[Brief] In the records that follow, skip the pictures and print everything else exactly.

[[ Dataset content open ]]

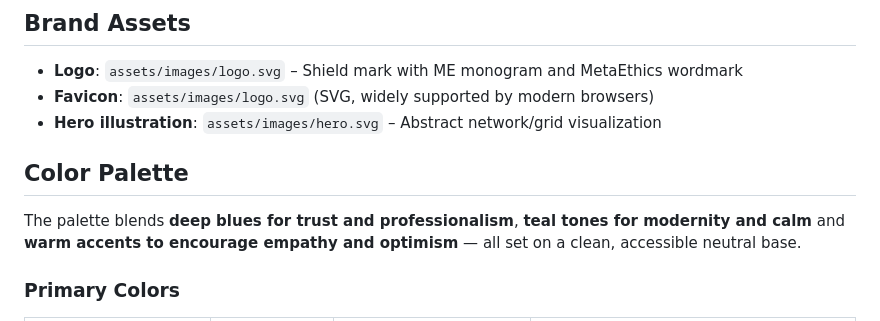
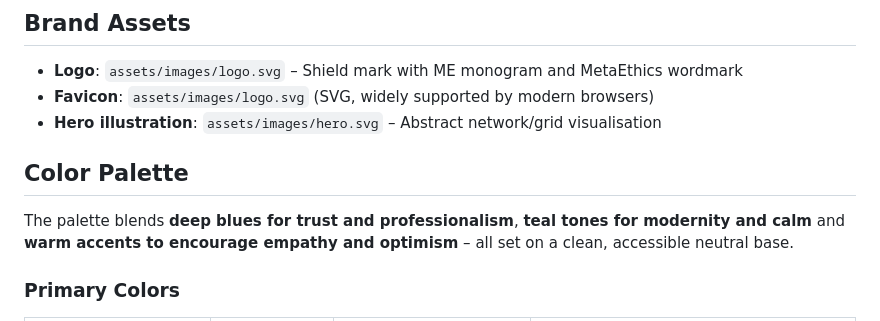
Before and after one commit to niraj-sachania/MetaEthics, a Markdown page: readme.md, the part around the change printed below. GitHub-like rendering.

```diff
--- a/readme.md
+++ b/readme.md
@@ -72,11 +92,11 @@ MetaEthics should make the user feel:
 
 - **Logo**: `assets/images/logo.svg` – Shield mark with ME monogram and MetaEthics wordmark
 - **Favicon**: `assets/images/logo.svg` (SVG, widely supported by modern browsers)
-- **Hero illustration**: `assets/images/hero.svg` – Abstract network/grid visualization
+- **Hero illustration**: `assets/images/hero.svg` – Abstract network/grid visualisation
 
 ## Color Palette
 
-The palette blends **deep blues for trust and professionalism**, **teal tones for modernity and calm** and **warm accents to encourage empathy and optimism** — all set on a clean, accessible neutral base.
+The palette blends **deep blues for trust and professionalism**, **teal tones for modernity and calm** and **warm accents to encourage empathy and optimism** – all set on a clean, accessible neutral base.
 
 ### Primary Colors
 
```
Also changed, not shown: other parts of readme.md (+59 -39 lines).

[[ Dataset content closed ]]

[Written solution]
Before and after one commit to niraj-sachania/MetaEthics, a Markdown page: readme.md, the part around the change printed below. GitHub-like rendering.

```diff
--- a/readme.md
+++ b/readme.md
@@ -72,11 +92,11 @@ MetaEthics should make the user feel:
 
 - **Logo**: `assets/images/logo.svg` – Shield mark with ME monogram and MetaEthics wordmark
 - **Favicon**: `assets/images/logo.svg` (SVG, widely supported by modern browsers)
-- **Hero illustration**: `assets/images/hero.svg` – Abstract network/grid visualization
+- **Hero illustration**: `assets/images/hero.svg` – Abstract network/grid visualisation
 
 ## Color Palette
 
-The palette blends **deep blues for trust and professionalism**, **teal tones for modernity and calm** and **warm accents to encourage empathy and optimism** — all set on a clean, accessible neutral base.
+The palette blends **deep blues for trust and professionalism**, **teal tones for modernity and calm** and **warm accents to encourage empathy and optimism** – all set on a clean, accessible neutral base.
 
 ### Primary Colors
 
```
Also changed, not shown: other parts of readme.md (+59 -39 lines).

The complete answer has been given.